Heeter, along with her husband and a few colleagues, gathered around 50% of the samples for the study over the summers of 2020 and 2021 from sites at high elevations located in national forests and parks. During the 2021 heatwave, Heeter experienced extremely high indoor temperatures of 105 degrees Fahrenheit in her un-air-conditioned apartment located in Moscow, Idaho. Due to the fires in the forests or areas near them, she was hesitant to venture out into the field at the start of the season. In some instances, she was even unable to enter certain locations due to evacuation orders.
+The research team collected data by extracting straw-sized samples from around 600 old conifers in northern Idaho, as well as the Cascade ranges of Oregon and Washington. This process did not harm the trees, and the team obtained cross-sections of rings from the samples. To supplement their data, the team also used samples taken in the 1990s by other researchers from British Columbia. The oldest sample was from a Douglas fir on Vancouver Island, dating back to the year 950.
Unfortunately, the area where the sample was obtained has since been cleared by loggers. The team used a relatively new technique called blue intensity to measure temperature, which involves shining visible light onto a high-resolution scan of each ring and measuring the amount of blue spectrum reflected back. Trees tend to build thicker cell walls in hotter temperatures, which increases the density of the ring. Denser rings reflect less blue light, allowing this method to be used to calculate the temperature.

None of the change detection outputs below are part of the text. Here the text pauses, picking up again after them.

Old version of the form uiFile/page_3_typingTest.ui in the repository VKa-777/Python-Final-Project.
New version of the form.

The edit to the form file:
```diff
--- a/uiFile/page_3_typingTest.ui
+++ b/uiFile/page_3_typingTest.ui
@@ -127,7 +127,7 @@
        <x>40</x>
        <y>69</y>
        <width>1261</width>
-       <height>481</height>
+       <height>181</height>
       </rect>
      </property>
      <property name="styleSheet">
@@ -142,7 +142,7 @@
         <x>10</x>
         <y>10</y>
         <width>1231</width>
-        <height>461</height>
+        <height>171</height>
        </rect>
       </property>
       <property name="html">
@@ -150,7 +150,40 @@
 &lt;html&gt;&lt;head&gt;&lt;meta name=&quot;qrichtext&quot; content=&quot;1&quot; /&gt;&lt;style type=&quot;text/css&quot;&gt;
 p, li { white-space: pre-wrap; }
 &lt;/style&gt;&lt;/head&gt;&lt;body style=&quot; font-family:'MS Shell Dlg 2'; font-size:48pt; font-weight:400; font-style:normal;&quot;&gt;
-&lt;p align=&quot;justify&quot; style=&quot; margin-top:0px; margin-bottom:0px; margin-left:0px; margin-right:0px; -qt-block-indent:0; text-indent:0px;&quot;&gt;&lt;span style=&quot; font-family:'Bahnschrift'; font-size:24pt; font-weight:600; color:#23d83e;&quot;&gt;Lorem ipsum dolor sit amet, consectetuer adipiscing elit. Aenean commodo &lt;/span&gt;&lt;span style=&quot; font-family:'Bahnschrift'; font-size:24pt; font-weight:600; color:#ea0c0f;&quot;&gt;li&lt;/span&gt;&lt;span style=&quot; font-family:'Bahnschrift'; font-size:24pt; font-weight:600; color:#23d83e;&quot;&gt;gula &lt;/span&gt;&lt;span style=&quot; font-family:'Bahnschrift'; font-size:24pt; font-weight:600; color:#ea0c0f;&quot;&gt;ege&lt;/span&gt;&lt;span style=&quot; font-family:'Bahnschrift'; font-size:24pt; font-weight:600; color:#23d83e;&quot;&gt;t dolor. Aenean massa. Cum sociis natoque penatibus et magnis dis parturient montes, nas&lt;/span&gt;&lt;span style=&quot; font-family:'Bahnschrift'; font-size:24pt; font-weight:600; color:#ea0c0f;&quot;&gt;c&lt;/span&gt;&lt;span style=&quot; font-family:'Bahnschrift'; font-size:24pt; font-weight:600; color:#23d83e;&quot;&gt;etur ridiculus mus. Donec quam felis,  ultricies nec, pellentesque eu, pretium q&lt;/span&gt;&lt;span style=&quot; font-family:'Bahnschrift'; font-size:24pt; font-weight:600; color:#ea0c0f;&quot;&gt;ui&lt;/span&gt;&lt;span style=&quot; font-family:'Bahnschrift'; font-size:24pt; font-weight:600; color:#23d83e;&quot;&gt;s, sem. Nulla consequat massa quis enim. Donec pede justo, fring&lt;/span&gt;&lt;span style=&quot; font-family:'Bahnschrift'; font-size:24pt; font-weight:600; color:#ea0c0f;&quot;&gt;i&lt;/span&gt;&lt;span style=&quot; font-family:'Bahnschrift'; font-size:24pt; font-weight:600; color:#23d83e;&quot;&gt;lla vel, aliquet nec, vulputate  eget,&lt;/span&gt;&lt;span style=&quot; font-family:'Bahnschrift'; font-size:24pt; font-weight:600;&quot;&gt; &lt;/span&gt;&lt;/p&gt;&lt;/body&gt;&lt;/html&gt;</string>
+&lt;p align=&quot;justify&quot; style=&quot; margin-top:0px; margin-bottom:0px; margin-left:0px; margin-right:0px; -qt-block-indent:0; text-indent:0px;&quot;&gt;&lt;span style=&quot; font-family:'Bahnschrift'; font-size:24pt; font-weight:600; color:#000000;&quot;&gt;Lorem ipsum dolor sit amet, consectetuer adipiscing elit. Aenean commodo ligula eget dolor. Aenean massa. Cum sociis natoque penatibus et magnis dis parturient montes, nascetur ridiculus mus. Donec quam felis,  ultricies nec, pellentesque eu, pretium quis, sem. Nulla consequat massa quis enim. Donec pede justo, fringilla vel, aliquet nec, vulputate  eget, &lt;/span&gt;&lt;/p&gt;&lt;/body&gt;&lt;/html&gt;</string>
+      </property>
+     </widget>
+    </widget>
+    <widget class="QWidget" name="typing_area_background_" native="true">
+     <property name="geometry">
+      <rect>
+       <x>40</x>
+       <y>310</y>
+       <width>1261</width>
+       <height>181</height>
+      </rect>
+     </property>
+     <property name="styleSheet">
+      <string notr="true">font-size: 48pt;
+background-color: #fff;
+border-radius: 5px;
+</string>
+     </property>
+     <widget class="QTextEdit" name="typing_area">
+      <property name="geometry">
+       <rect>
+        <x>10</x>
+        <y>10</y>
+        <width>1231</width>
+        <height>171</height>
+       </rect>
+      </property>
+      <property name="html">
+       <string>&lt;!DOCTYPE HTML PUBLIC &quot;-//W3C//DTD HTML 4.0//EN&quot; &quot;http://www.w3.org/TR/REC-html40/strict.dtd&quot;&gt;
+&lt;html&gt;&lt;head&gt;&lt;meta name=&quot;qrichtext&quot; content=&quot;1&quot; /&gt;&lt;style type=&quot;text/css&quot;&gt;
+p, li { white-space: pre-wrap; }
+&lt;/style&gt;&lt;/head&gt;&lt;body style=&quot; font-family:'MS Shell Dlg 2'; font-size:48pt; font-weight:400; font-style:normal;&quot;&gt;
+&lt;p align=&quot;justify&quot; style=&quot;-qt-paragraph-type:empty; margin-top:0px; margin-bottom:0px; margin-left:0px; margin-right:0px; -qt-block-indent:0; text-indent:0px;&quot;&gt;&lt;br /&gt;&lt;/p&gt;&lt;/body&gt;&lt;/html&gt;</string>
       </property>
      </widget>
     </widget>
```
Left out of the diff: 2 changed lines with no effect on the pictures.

A recent study conducted by Lamont-Doherty researchers attributed the severity of the 2021 heat wave to progressively increasing temperatures caused by human activities, along with short-term atmospheric patterns that may or may not have been linked to human-driven climate change. The study predicted that by 2050, heat waves like the one experienced in 2021 may occur every ten years. However, the new study used different models to make forecasts and predicts that there is a 50/50 chance of such heat waves occurring each year by 2050.
|The writers took a core sample from a Douglas fir in the Tahoma Creek area of Washington's Mt. Rainier National Park. Photographer: Grant Harley/University of Idaho|
The region is not accustomed to experiencing extreme weather events and is therefore not well-equipped to handle them. In particular, many people in the region, like Heeter, do not have air conditioning, which may have contributed to the high death rate in 2021. However, Heeter suggests that the long-term record can be used to prepare for future events, for example, by creating refuges where people can go during heat waves.
The authors of the study suggest that the unprecedented temperatures experienced in the study area during the summer of 2021 indicate that no region is immune to the negative effects of rising temperatures. They warn that communities around the world that have not previously been exposed to extreme heat are likely to experience increased rates of illness and death.
Source: Karen J. Heeter et al, Unprecedented 21st-century heat across the Pacific Northwest of North America, npj Climate and Atmospheric Science (2023). DOI: 10.1038/s41612-023-00340-3